Action item. Keep the pictures out. Copy every line of the listing exactly.

====

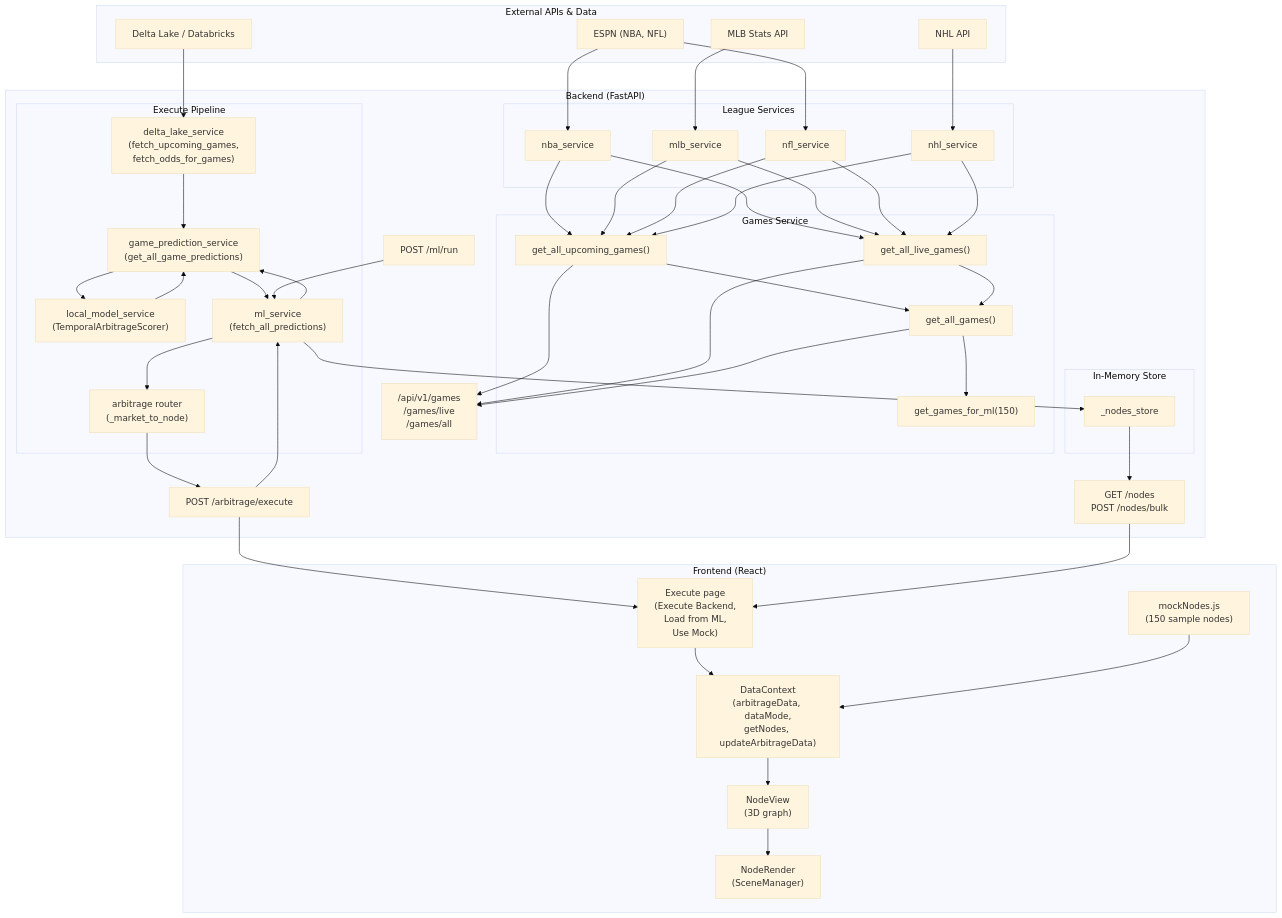
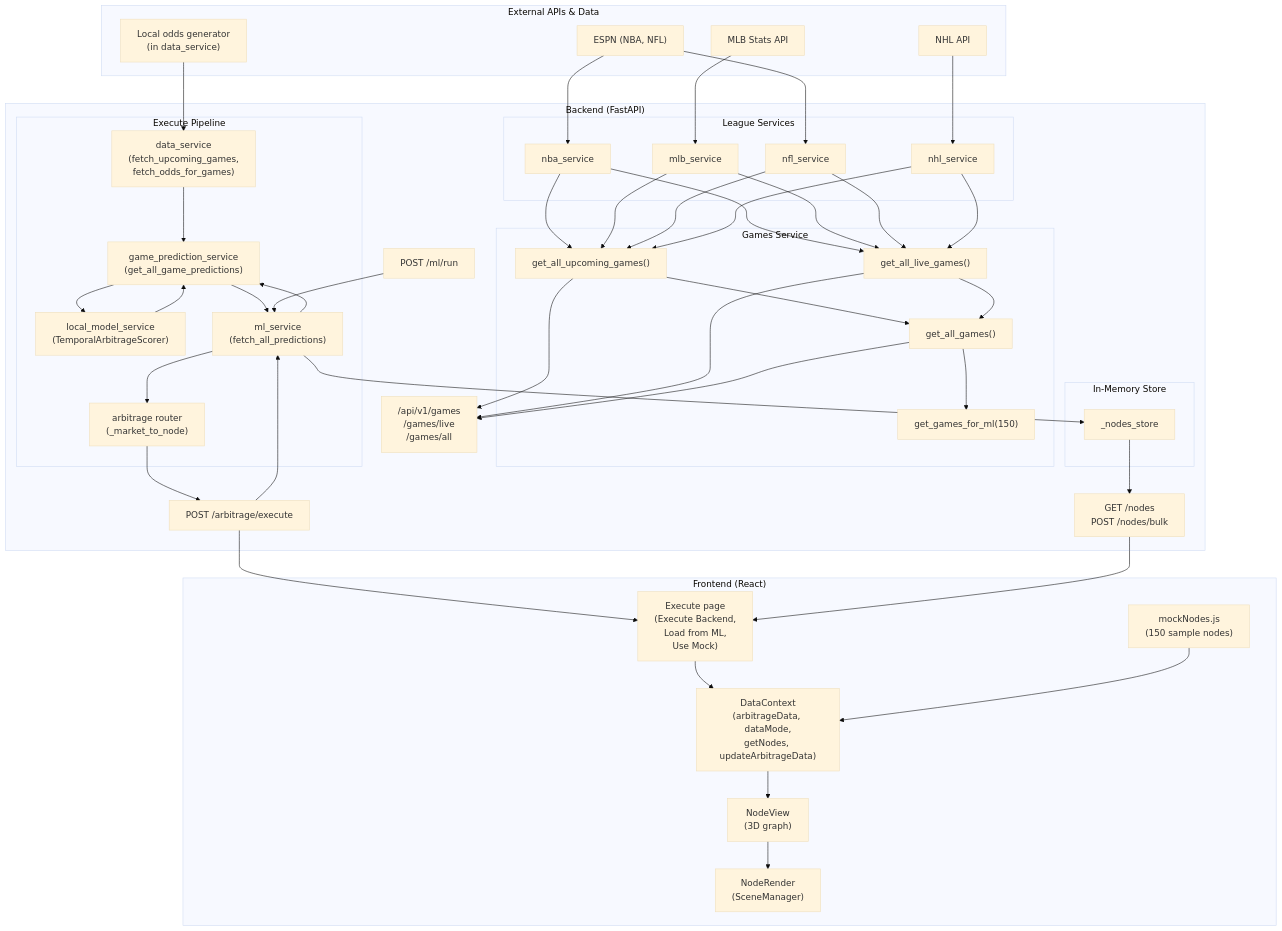
Before and after one commit to Kurtis24/Hackalytics_Repo: the diagram in DATAFLOW.md, drawn with Mermaid (base theme). The commit also changed other lines of this file and 4 other files, not shown here.

```diff
--- a/DATAFLOW.md
+++ b/DATAFLOW.md
@@ -7,7 +7,7 @@
         ESPN["ESPN (NBA, NFL)"]
         MLB["MLB Stats API"]
         NHL["NHL API"]
-        Delta["Delta Lake / Databricks"]
+        LocalOdds["Local odds generator\n(in data_service)"]
     end
 
     subgraph Backend["Backend (FastAPI)"]
@@ -26,7 +26,7 @@
         end
 
         subgraph Pipeline["Execute Pipeline"]
-            DeltaSv["delta_lake_service\n(fetch_upcoming_games,\nfetch_odds_for_games)"]
+            DeltaSv["data_service\n(fetch_upcoming_games,\nfetch_odds_for_games)"]
             GamePred["game_prediction_service\n(get_all_game_predictions)"]
             LocalML["local_model_service\n(TemporalArbitrageScorer)"]
             MLService["ml_service\n(fetch_all_predictions)"]
@@ -73,7 +73,7 @@
     GS_Live --> Routers
     GS_All --> Routers
 
-    Delta --> DeltaSv
+    LocalOdds --> DeltaSv
     DeltaSv --> GamePred
     GamePred --> LocalML
     LocalML --> GamePred
```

====

Task response.
Before and after one commit to Kurtis24/Hackalytics_Repo: the diagram in DATAFLOW.md, drawn with Mermaid (base theme). The commit also changed other lines of this file and 4 other files, not shown here.

```diff
--- a/DATAFLOW.md
+++ b/DATAFLOW.md
@@ -7,7 +7,7 @@
         ESPN["ESPN (NBA, NFL)"]
         MLB["MLB Stats API"]
         NHL["NHL API"]
-        Delta["Delta Lake / Databricks"]
+        LocalOdds["Local odds generator\n(in data_service)"]
     end
 
     subgraph Backend["Backend (FastAPI)"]
@@ -26,7 +26,7 @@
         end
 
         subgraph Pipeline["Execute Pipeline"]
-            DeltaSv["delta_lake_service\n(fetch_upcoming_games,\nfetch_odds_for_games)"]
+            DeltaSv["data_service\n(fetch_upcoming_games,\nfetch_odds_for_games)"]
             GamePred["game_prediction_service\n(get_all_game_predictions)"]
             LocalML["local_model_service\n(TemporalArbitrageScorer)"]
             MLService["ml_service\n(fetch_all_predictions)"]
@@ -73,7 +73,7 @@
     GS_Live --> Routers
     GS_All --> Routers
 
-    Delta --> DeltaSv
+    LocalOdds --> DeltaSv
     DeltaSv --> GamePred
     GamePred --> LocalML
     LocalML --> GamePred
```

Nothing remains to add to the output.